• TASK BRIEF: Go through the material and copy each line in which the word "const" shows up.

• DATA TO USE:

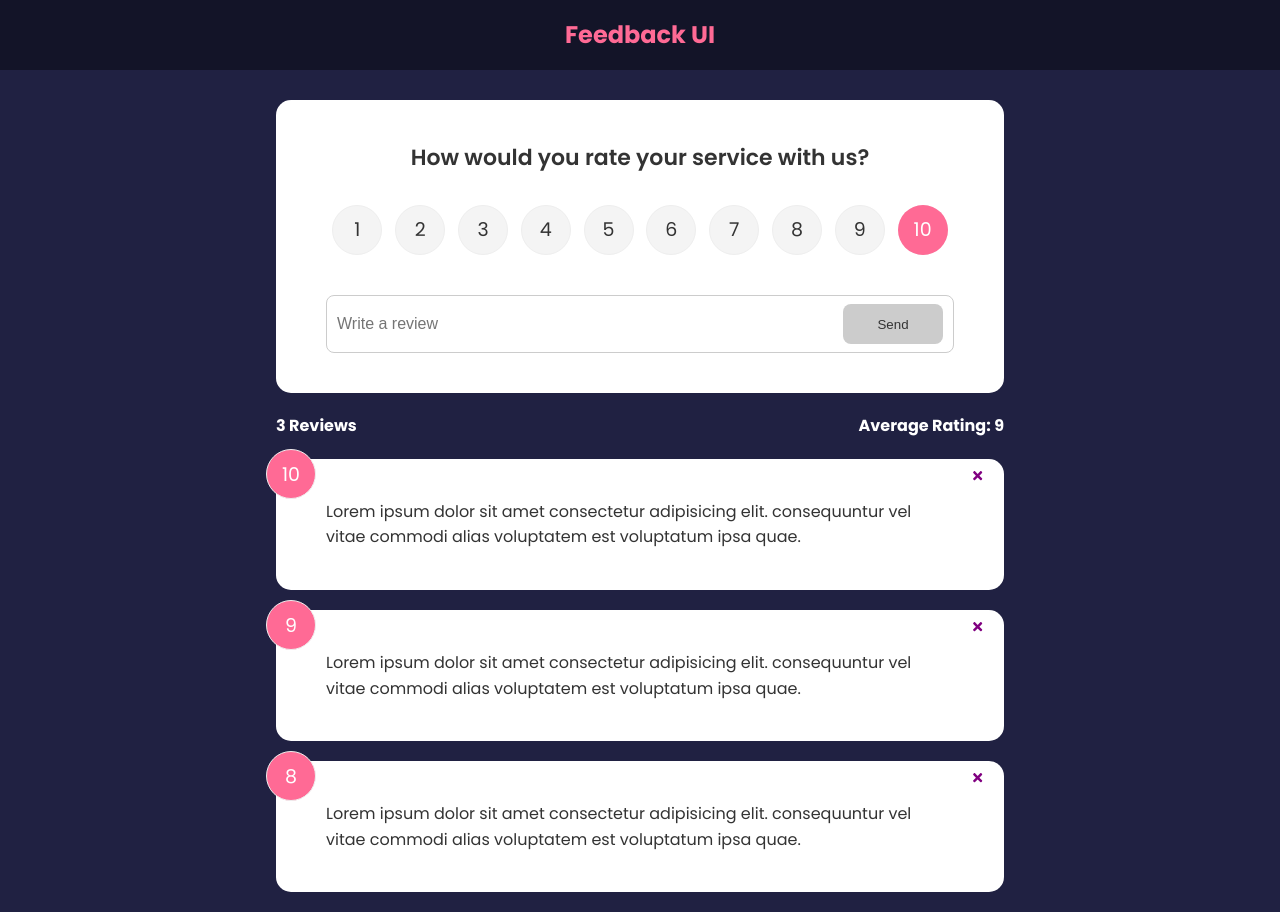
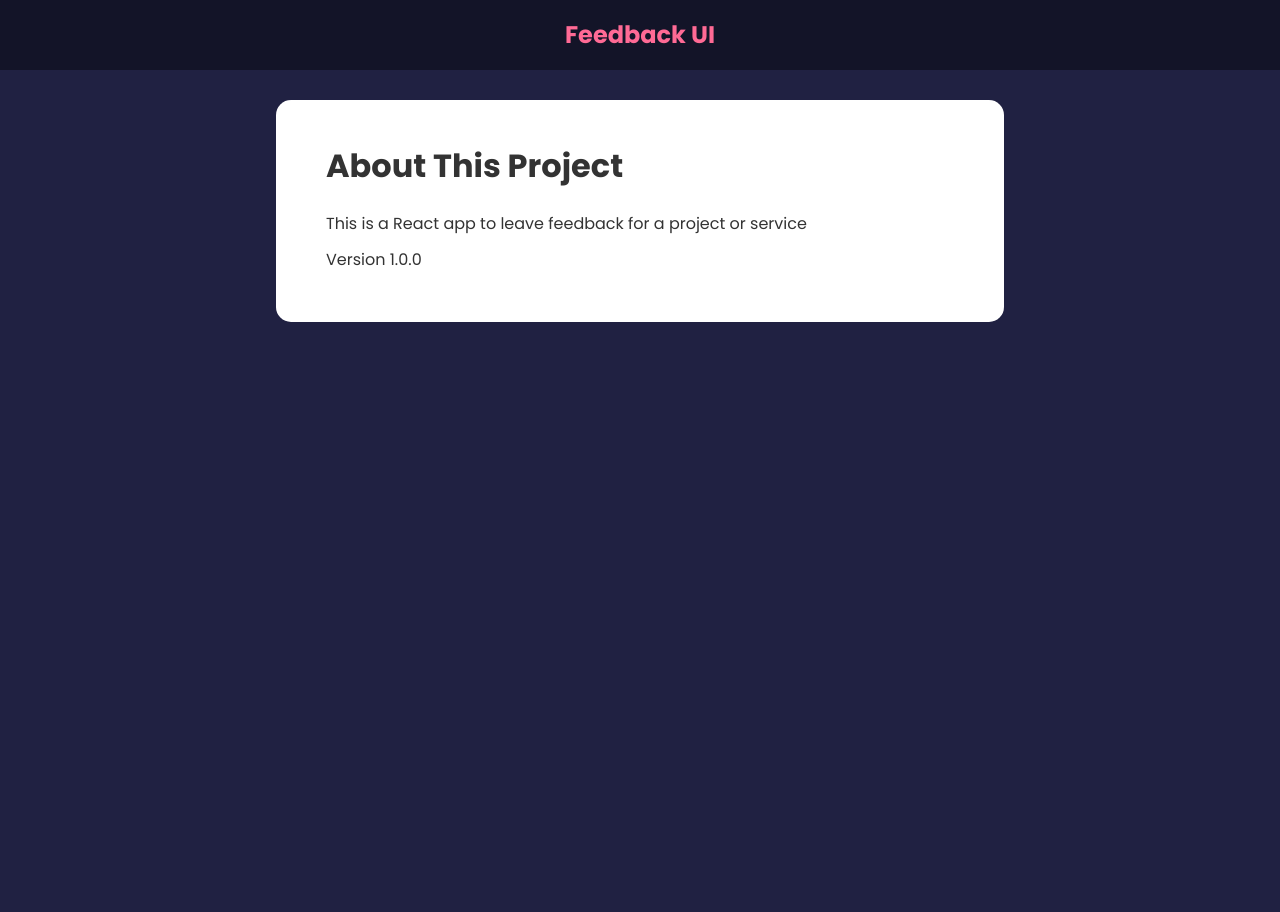
Before and after one commit to SivanYad/feedback-app, a React (Create React App) app: page /about in a window 1280 px wide. After the commit the page ends 800 px from the top, so only its background shows below. Built offline with nearby package versions, Linux system fonts and the light colour scheme; the HTML template or start-up script is replaced by a standard one.

Commit message:
Added react-router

```diff
--- a/package.json
+++ b/package.json
@@ -10,6 +10,7 @@
     "react": "^18.2.0",
     "react-dom": "^18.2.0",
     "react-icons": "^4.4.0",
+    "react-router-dom": "^6.3.0",
     "react-scripts": "5.0.1",
     "uuid": "^8.3.2",
     "web-vitals": "^2.1.4"
--- a/src/App.js
+++ b/src/App.js
@@ -1,4 +1,5 @@
 import { v4 as uuidv4 } from 'uuid';
+import { BrowserRouter as Router, Route, Routes } from 'react-router-dom';
 import React from 'react';
 import { useState } from 'react';
 import Header from './components/Header';
@@ -6,12 +7,13 @@
 import FeedbackData from './data/FeedbackData';
 import FeedbackStats from './components/FeedbackStats';
 import FeedbackForm from './components/FeedbackForm';
+import AboutPage from './pages/AboutPage';
 
 function App() {
   const [feedback, setFeedback] = useState(FeedbackData);
 
   const addFeedback = (newFeedback) => {
-    newFeedback.id = uuidv4()
+    newFeedback.id = uuidv4();
     setFeedback([newFeedback, ...feedback]);
   };
 
@@ -22,14 +24,29 @@
   };
 
   return (
-    <>
+    <Router>
       <Header />
       <div className='container'>
-        <FeedbackForm handleAdd={addFeedback} />
-        <FeedbackStats feedback={feedback} />
-        <FeedbackList feedback={feedback} handleDelete={deleteFeedback} />
+        <Routes>
+          <Route
+            exact
+            path='/'
+            element={
+              <>
+                <FeedbackForm handleAdd={addFeedback} />
+                <FeedbackStats feedback={feedback} />
+                <FeedbackList
+                  feedback={feedback}
+                  handleDelete={deleteFeedback}
+                />
+              </>
+            }
+          ></Route>
+
+          <Route path='/about' element={<AboutPage />} />
+        </Routes>
       </div>
-    </>
+    </Router>
   );
 }
 
--- /dev/null
+++ b/src/pages/AboutPage.jsx
@@ -0,0 +1,17 @@
+import React from 'react'
+import Card from '../components/shared/Card'
+
+function AboutPage() {
+  return (
+    <Card>
+        <div className="about">
+            <h1>About This Project</h1>
+            <p>This is a React app to leave feedback for a project or service</p>
+            <p>Version 1.0.0</p>
+            <p></p>
+        </div>
+    </Card>
+  )
+}
+
+export default AboutPage
```
Also changed, not shown: 1 other file (tests, documents, lock files or other folders).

• RESULT FOR THIS EXERCISE:
   const [feedback, setFeedback] = useState(FeedbackData);
   const addFeedback = (newFeedback) => {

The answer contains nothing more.